    ReplyDelete
    Replies
    1. Actually I like your idea of ringing the bell a long way away from pedestrians. It wouldn't be seen as ringing at them, as the sound of the bell would probably be picked up more sub-consciously before one got close to them.

      For a short while I had a squeaky front brake on my trike and I did deliberate squeak it a short distance from pedestrians so even before I got near them they had already looked behind and seen me coming, then made sure I had plenty of room to get through.

      And yup, a thank you and a smile goes a very long way.

      Delete
  7. I was driving the car today for work. An older youth on a bike shot out from a shopping precinct, across the pavement and a grass verge straight into the road in front of me. Those type are a horror and they are the ones who give those cycling on pavements a bad name and me nearly a heart attack .

    ReplyDelete
    Replies
    1. I totally agree. Trouble is, those types will ride badly on both pavement and road. I don't call them cyclists. They are yobs on bikes. Never been taught any manners or respect. It's because of blighters like that, that we get older and disabled people petitioning to stop cycling in pedestrianised high streets.

      Delete
  8. I live in Australia where we're also not allowed to cycle on the pavement. I think this is why people don't want to be healthy and good to the environment by riding a bike, cause there are so many stories of cyclist being hit by cars. I lived in Japan for a month and I was so jealous of the cyclists because they can ride on the pavement! And because they can ride on the pavement they don't have to wear helmets that make your head sweaty and ruin your hair! It was great to see so many people being able to ride their bikes without fear of being killed! I didn't see one incident of cyclists being unsafe on the pavement! I don't know if that's because they are more skilled (when it was raining they were all able to hold umbrellas while cycling and not being dangerous. Except maybe one school girl who was holding an umbrella AND texting! ^^

    ReplyDelete
  9. I have heard talk that Australia might be changing the law on helmets to children only. If they do I think that will do a great deal to help get people on their bikes over there.
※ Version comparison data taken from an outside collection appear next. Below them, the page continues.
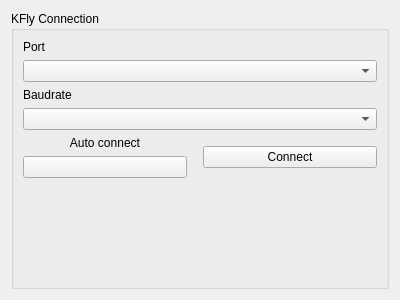
Above: ui_connect.ui from korken89/kfly_gui before the change. Below: the same form after it.
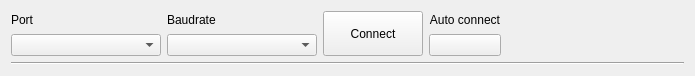
That is the form after the change. Custom widgets are drawn as their Qt base class.

Commit message: Fixed with connect widget

```diff
--- a/ui_connect.ui
+++ b/ui_connect.ui
@@ -6,8 +6,8 @@
    <rect>
     <x>0</x>
     <y>0</y>
-    <width>400</width>
-    <height>300</height>
+    <width>695</width>
+    <height>70</height>
    </rect>
   </property>
   <property name="windowTitle">
@@ -15,14 +15,9 @@
   </property>
   <layout class="QVBoxLayout" name="verticalLayout">
    <item>
-    <widget class="QGroupBox" name="groupBox">
-     <property name="autoFillBackground">
-      <bool>false</bool>
-     </property>
-     <property name="title">
-      <string>KFly Connection</string>
-     </property>
-     <layout class="QVBoxLayout" name="verticalLayout_4">
+    <layout class="QHBoxLayout" name="horizontalLayout">
+     <item>
+      <layout class="QVBoxLayout" name="verticalLayout_6">
       <item>
        <widget class="QLabel" name="label_2">
         <property name="text">
@@ -31,8 +26,19 @@
        </widget>
       </item>
       <item>
-       <widget class="QComboBox" name="boxPort"/>
-      </item>
+        <widget class="QComboBox" name="boxPort">
+         <property name="minimumSize">
+          <size>
+           <width>150</width>
+           <height>0</height>
+          </size>
+         </property>
+        </widget>
+       </item>
+      </layout>
+     </item>
+     <item>
+      <layout class="QVBoxLayout" name="verticalLayout_5">
       <item>
        <widget class="QLabel" name="label">
         <property name="text">
@@ -41,14 +47,38 @@
        </widget>
       </item>
       <item>
-       <widget class="QComboBox" name="boxBaud"/>
-      </item>
+        <widget class="QComboBox" name="boxBaud">
+         <property name="minimumSize">
+          <size>
+           <width>150</width>
+           <height>0</height>
+          </size>
+         </property>
+        </widget>
+       </item>
+      </layout>
+     </item>
       <item>
-       <layout class="QHBoxLayout" name="horizontalLayout">
+      <layout class="QVBoxLayout" name="verticalLayout_7">
+       <item>
+        <widget class="QPushButton" name="buttonConnect">
+         <property name="minimumSize">
+          <size>
+           <width>100</width>
+           <height>45</height>
+          </size>
+         </property>
+         <property name="text">
+          <string>Connect</string>
+         </property>
+        </widget>
+       </item>
+      </layout>
+     </item>
         <item>
          <layout class="QVBoxLayout" name="verticalLayout_2">
           <property name="rightMargin">
-           <number>10</number>
+        <number>0</number>
           </property>
           <item>
            <widget class="QLabel" name="label_3">
@@ -70,35 +100,25 @@
          </layout>
         </item>
         <item>
-         <widget class="QPushButton" name="buttonConnect">
-          <property name="text">
-           <string>Connect</string>
-          </property>
-         </widget>
-        </item>
-       </layout>
-      </item>
-      <item>
-       <spacer name="verticalSpacer">
+      <spacer name="horizontalSpacer">
         <property name="orientation">
-         <enum>Qt::Vertical</enum>
+        <enum>Qt::Horizontal</enum>
         </property>
         <property name="sizeHint" stdset="0">
          <size>
-          <width>20</width>
-          <height>40</height>
+         <width>40</width>
+         <height>20</height>
          </size>
         </property>
        </spacer>
       </item>
      </layout>
-     <zorder>label_2</zorder>
-     <zorder>label_2</zorder>
-     <zorder>boxPort</zorder>
-     <zorder>horizontalLayoutWidget</zorder>
-     <zorder>label</zorder>
-     <zorder>boxBaud</zorder>
-     <zorder>verticalSpacer</zorder>
+   </item>
+   <item>
+    <widget class="Line" name="line">
+     <property name="orientation">
+      <enum>Qt::Horizontal</enum>
+     </property>
     </widget>
    </item>
   </layout>
```
Lines whose indentation alone changed are shown as unchanged. The commit also changes 1 other file.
    I think changing the highway code for cyclists is more important for cycling than a law for helmets. At the moment the highway code for motorists is exactly the same for cyclists, which is ridiculous being as how we are not motor cars, but a completely different form of travel.

    If the law for pavement cycling were changed it would save a great many lives while we wait for a real cycling infrastructure to be built which is going to take many years.

    ReplyDelete
    Replies
    1. I didn't know that! That would be great!
      I hope they will change the pavement law thing! I've been riding my bike on the pavement and no police cars that have passed have bothered stopping. Either they don't care or they think I am under 12!

      Delete
    2. All the time one is pavement riding safely and carefully and not upsetting pedestrians the police will turn a blind eye.

      I honestly believe the more people that pavement cycle the quicker we will get a decent cycling infrastructure.

      Delete

If you do not wish to log in to comment, please choose from the drop down menu "name/url" - You do not need to add an url but I would appreciate a name rather than choosing anonymous. Thank you friends.